_Problem description_: Please report every line from the material that contains the word "pngwing".

━━━━━ Records provided ━━━━━

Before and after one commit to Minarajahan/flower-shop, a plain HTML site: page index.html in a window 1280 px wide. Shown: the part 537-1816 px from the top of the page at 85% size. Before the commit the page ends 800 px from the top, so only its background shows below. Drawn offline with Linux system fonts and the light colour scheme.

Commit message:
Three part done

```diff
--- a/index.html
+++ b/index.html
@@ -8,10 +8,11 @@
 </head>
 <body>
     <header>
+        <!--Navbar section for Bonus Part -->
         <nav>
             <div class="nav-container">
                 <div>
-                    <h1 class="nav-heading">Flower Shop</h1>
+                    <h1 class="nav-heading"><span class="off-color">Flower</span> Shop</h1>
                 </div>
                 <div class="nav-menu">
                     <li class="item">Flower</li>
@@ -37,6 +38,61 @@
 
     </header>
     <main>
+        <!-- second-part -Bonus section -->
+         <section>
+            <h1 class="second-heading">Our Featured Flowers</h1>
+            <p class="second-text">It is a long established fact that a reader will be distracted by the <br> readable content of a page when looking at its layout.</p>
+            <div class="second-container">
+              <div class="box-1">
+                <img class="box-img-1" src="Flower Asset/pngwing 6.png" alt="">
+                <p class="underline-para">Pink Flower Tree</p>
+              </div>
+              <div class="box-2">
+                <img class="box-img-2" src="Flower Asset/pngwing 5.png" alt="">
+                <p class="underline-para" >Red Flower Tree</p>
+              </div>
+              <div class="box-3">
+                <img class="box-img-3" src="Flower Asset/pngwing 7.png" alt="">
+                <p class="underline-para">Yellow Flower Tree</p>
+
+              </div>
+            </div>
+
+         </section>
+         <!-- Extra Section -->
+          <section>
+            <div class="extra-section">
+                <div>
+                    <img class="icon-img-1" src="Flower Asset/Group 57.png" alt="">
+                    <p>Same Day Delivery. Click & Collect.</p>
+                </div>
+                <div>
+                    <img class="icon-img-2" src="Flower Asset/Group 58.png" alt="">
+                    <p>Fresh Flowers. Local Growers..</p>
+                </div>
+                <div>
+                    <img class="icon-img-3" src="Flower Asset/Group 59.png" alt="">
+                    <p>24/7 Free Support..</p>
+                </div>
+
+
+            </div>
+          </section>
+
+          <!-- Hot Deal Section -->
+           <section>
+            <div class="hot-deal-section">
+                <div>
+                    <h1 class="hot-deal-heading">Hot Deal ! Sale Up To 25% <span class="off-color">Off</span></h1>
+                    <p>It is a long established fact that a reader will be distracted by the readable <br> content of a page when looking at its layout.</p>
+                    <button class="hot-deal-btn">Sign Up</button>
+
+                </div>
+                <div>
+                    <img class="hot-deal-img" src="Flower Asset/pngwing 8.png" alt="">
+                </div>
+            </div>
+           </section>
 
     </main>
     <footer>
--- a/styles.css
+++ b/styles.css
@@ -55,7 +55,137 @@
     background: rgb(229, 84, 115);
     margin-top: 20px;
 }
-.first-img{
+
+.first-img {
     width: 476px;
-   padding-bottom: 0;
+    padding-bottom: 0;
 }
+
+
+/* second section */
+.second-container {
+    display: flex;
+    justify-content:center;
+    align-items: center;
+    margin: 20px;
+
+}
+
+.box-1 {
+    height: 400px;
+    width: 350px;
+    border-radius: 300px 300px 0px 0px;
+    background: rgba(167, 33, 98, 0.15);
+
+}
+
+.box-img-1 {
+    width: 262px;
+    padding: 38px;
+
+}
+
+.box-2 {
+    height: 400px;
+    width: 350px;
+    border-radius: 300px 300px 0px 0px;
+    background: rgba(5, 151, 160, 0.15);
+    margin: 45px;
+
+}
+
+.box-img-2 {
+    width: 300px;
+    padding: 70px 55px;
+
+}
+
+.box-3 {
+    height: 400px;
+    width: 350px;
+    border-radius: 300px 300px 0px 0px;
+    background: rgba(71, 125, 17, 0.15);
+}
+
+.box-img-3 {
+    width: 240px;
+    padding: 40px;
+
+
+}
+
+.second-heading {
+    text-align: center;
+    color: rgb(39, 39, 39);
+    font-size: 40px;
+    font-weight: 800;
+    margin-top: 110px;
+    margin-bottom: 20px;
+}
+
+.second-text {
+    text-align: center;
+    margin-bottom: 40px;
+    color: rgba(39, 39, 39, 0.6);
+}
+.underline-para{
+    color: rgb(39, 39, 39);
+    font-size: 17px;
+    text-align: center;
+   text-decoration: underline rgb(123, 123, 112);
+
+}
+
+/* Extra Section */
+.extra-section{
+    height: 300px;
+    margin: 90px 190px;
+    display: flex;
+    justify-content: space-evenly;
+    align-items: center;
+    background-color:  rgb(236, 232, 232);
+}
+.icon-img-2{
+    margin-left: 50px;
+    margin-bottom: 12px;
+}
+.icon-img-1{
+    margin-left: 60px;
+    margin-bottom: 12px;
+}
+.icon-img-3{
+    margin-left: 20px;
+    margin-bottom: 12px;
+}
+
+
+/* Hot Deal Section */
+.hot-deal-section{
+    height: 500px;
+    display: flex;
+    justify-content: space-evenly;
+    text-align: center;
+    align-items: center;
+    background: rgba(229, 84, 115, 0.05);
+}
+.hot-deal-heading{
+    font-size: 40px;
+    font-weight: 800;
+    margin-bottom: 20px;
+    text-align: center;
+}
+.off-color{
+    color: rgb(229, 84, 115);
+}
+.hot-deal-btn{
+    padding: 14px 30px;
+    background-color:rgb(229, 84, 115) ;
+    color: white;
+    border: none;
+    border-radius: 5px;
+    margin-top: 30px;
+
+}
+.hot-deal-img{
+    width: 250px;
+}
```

━━━━━

_Problem solution_:
+                <img class="box-img-1" src="Flower Asset/pngwing 6.png" alt="">
+                <img class="box-img-2" src="Flower Asset/pngwing 5.png" alt="">
+                <img class="box-img-3" src="Flower Asset/pngwing 7.png" alt="">
+                    <img class="hot-deal-img" src="Flower Asset/pngwing 8.png" alt="">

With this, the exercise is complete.